A week later, however, Alfonso phoned her house. Soon they were talking daily, Alfonso making regular trips to Watsonville, where Lorena lived, for supervised dates. Eventually she joined him at Sacramento State. In 2008, they were married.

Fast-forward to today and just down the street from the campus where their story began, Lorena and Alfonso Martinez own the Colour Bar hair salon on J Street near Sac State. The venture combines Lorena’s lifelong love of hairstyling with Alfonso’s passion for entrepreneurship, but the road to being small business owners has been circuitous and often difficult.

Lorena and Alfonso Martinez 2001
Lorena and Alfonso Martinez in 2001.

The Martinezes have more in common than just Sacramento State. Both were born in Mexico and, as children, immigrated to the United States with their families. Both grew up in small California towns – Alfonso in Newman, outside of Merced, Lorena in Watsonville near Santa Cruz. Both spent part of their childhood working in the fields.
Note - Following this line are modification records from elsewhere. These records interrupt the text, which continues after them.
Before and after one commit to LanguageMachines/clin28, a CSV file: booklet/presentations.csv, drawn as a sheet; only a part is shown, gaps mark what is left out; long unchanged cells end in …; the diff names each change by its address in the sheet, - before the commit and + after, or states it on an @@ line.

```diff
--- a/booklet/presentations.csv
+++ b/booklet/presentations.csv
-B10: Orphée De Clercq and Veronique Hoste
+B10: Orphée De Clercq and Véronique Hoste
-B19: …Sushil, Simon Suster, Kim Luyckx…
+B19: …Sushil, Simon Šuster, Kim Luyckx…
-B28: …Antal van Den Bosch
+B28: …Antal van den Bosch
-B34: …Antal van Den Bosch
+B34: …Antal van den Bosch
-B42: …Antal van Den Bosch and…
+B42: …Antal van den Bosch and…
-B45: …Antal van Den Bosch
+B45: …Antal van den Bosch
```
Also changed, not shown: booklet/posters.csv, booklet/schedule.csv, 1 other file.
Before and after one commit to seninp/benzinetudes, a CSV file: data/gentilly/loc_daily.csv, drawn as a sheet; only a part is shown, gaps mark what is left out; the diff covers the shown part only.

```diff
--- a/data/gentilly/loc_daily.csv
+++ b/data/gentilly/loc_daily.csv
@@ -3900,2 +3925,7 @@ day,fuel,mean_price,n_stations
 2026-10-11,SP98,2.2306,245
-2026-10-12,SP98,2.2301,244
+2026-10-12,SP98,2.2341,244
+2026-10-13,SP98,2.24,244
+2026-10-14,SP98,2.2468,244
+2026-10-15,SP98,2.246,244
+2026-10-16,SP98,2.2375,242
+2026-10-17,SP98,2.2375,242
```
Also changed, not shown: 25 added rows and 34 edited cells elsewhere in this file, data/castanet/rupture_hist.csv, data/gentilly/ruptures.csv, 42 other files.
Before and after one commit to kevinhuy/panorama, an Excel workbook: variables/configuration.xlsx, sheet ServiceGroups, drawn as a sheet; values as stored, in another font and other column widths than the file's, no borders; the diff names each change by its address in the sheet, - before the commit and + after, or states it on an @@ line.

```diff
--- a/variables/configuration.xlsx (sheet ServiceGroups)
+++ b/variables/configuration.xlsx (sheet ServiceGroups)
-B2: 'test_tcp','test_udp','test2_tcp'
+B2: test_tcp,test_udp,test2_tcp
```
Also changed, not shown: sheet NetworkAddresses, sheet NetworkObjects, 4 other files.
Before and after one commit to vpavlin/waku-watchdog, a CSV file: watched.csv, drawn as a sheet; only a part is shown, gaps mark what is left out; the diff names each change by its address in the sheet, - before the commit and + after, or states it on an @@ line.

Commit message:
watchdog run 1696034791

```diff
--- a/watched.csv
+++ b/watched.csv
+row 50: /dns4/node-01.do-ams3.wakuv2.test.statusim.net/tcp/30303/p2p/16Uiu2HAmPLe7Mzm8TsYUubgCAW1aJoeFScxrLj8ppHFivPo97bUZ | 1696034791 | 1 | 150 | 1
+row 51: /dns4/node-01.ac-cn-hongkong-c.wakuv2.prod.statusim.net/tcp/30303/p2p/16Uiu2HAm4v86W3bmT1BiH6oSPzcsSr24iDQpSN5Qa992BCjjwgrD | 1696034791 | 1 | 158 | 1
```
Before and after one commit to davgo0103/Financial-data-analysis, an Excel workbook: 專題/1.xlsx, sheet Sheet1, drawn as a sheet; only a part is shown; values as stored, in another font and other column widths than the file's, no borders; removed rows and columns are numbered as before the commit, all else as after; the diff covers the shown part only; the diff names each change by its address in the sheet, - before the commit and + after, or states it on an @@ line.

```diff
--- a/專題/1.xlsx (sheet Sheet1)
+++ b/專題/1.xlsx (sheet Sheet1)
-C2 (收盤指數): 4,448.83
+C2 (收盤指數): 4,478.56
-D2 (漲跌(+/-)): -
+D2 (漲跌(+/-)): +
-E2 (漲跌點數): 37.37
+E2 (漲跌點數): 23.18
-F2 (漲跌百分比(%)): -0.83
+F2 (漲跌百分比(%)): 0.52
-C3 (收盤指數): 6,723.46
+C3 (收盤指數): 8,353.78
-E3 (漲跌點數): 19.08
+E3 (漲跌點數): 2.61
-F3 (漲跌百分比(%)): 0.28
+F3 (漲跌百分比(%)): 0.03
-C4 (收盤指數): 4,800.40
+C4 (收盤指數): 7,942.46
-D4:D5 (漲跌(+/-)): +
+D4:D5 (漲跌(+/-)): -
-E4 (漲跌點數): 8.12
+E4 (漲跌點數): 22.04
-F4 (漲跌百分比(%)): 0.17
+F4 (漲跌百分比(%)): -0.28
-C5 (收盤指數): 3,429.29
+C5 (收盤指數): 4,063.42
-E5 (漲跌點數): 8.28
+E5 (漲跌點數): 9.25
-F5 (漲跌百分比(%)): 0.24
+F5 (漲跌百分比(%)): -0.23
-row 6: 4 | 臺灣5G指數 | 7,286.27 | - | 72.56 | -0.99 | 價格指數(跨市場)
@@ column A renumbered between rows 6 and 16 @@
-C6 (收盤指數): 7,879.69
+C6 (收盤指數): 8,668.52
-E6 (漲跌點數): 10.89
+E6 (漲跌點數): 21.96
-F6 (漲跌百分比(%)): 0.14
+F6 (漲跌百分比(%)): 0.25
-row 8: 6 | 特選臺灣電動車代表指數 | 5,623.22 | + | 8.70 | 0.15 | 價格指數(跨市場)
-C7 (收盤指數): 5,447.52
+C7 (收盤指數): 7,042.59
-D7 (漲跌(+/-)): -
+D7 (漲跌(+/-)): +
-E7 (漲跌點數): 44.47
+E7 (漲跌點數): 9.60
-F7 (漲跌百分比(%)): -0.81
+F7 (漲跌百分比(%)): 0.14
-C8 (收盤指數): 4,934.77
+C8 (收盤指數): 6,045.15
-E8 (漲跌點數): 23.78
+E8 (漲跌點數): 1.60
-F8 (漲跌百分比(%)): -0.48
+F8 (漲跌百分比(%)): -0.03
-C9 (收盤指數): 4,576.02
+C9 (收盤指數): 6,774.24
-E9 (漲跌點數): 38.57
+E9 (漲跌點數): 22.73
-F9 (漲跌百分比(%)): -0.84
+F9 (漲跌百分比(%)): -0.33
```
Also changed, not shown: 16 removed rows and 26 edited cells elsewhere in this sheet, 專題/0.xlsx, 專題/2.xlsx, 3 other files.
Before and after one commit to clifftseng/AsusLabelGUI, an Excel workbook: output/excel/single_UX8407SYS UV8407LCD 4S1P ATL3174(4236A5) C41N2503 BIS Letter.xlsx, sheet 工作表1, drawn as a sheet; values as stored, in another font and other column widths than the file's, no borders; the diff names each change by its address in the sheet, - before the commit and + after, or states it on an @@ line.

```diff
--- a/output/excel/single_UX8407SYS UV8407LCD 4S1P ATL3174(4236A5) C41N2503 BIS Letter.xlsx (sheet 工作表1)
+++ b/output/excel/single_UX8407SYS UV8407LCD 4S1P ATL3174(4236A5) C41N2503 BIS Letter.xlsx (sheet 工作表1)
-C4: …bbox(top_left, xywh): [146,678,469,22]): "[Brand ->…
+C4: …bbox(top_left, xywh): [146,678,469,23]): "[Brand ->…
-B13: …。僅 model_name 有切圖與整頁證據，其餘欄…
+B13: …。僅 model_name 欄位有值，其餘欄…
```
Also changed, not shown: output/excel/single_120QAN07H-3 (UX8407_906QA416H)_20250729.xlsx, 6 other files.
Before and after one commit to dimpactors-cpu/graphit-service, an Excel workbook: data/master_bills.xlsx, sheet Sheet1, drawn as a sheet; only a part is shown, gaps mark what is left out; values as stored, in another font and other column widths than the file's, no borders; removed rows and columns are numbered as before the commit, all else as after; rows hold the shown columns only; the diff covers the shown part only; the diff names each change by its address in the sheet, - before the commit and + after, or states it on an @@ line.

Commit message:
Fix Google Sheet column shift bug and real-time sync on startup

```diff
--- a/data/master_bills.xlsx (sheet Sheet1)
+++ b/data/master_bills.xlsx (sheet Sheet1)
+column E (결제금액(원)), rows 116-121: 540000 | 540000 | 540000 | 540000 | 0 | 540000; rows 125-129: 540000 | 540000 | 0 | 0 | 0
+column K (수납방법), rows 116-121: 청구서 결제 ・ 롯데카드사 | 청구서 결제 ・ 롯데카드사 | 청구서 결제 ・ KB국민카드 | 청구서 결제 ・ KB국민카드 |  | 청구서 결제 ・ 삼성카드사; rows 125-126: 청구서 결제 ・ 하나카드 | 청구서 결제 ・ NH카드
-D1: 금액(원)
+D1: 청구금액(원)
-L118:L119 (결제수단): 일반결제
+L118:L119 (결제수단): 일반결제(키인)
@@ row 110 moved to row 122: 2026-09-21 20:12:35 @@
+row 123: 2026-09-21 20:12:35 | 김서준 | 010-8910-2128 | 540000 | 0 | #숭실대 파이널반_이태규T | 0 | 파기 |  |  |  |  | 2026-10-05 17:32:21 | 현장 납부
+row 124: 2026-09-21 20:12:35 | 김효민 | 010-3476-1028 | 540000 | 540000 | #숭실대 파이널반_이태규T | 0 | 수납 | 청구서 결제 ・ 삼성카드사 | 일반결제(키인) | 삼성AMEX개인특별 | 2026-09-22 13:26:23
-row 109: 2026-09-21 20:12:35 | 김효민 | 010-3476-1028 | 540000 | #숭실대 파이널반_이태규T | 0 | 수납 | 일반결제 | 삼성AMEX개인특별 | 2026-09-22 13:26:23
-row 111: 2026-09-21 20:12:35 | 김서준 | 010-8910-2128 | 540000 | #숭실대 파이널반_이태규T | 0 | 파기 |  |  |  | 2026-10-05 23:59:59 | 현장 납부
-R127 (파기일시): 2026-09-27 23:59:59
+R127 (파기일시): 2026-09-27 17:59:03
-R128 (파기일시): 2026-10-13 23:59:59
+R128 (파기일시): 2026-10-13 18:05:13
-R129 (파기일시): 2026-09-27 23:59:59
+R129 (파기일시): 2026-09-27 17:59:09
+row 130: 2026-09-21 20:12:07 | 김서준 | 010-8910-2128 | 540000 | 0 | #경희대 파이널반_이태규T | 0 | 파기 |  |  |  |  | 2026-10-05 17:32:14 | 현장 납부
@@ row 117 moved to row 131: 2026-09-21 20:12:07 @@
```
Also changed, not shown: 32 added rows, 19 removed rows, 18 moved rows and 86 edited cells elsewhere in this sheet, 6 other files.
And both say Sacramento State’s diversity, and the support offered through the CAMP program, were a large part of why they enjoyed their time on campus.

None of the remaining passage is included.